In what was once the northern reaches of the Roman Empire, researching Roman buildings is often very difficult due to a lack of source material. Buildings have almost completely disappeared; there are practically no written sources or images.
It is then essential to investigate the underlying ideas and the traditions regarding construction materials and building techniques, in this way broadening the research.
Kees Peterse developed a methodology for this at an early stage, one he defined in his doctoral dissertation Bouwkundige studies van huizen in Pompeii. Muurwerk, maatvoering en ontwerp (1993). This methodology can be summed up by the sub-title, which translates as ‘masonry, measurements and design’. Over the years he refined this methodology

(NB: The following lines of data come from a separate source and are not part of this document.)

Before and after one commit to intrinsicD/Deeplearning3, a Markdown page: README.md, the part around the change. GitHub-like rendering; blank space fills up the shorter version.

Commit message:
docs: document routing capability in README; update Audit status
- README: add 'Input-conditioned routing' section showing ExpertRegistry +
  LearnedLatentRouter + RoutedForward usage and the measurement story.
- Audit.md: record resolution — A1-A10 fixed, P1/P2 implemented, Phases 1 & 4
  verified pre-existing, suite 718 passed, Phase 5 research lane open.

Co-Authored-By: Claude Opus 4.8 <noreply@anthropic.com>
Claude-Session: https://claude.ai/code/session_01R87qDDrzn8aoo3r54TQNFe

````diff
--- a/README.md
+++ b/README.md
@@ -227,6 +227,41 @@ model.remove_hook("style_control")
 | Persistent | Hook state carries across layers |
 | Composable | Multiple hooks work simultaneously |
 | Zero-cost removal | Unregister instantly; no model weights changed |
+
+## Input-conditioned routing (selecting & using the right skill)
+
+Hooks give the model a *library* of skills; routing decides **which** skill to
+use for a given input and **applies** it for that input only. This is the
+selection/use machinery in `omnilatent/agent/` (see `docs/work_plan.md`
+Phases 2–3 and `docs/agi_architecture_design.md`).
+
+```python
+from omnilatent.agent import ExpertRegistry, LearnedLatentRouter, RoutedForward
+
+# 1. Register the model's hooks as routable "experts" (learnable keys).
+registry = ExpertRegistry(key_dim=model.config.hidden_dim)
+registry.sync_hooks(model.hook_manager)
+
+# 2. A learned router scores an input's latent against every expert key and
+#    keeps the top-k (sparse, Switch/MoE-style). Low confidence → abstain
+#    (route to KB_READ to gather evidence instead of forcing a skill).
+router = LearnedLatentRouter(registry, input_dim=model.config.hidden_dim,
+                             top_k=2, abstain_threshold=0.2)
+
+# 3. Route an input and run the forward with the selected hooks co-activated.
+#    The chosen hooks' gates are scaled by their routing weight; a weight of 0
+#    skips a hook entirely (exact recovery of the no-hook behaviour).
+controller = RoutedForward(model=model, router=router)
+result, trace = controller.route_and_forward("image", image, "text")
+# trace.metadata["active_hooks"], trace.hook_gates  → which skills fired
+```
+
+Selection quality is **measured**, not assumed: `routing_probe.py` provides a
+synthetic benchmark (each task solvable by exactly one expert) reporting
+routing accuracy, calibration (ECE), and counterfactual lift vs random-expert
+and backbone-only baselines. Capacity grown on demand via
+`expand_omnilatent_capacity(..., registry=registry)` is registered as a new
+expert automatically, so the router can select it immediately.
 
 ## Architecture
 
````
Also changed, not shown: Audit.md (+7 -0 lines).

A step-by-step plan can be distilled from the many research reports, which he also explained verbally shortly before his death. The step-by-step plan is based on ‘ideal research conditions’, though the in situ conditions present more challenges. This is illustrated in the two sample projects: the reconstruction of the earth and timber rampart (Holz-Erde-Mauer) together with the west gate of the Haltern Roman fortress (D) and the building archaeological research into the thermal baths in Heerlen. These examples also clearly show the difference in source material with regard to timber structures and masonry structures. With timber structures, material remains are often very scarce, unlike in masonry structures. At the Roman bathhouse in Heerlen, not only foundations but even remains of upstanding masonry with interior and exterior finishes have been preserved
Kees Peterse’s steps in research align perfectly with the methodology used for the building archaeological research as set out in 'richtlijnen bouwhistorisch onderzoek’, 2009 the Dutch guidelines for building archaeological research published by the Dutch National Cultural Heritage Agency in 2009.
© Roman Reconstructions 2022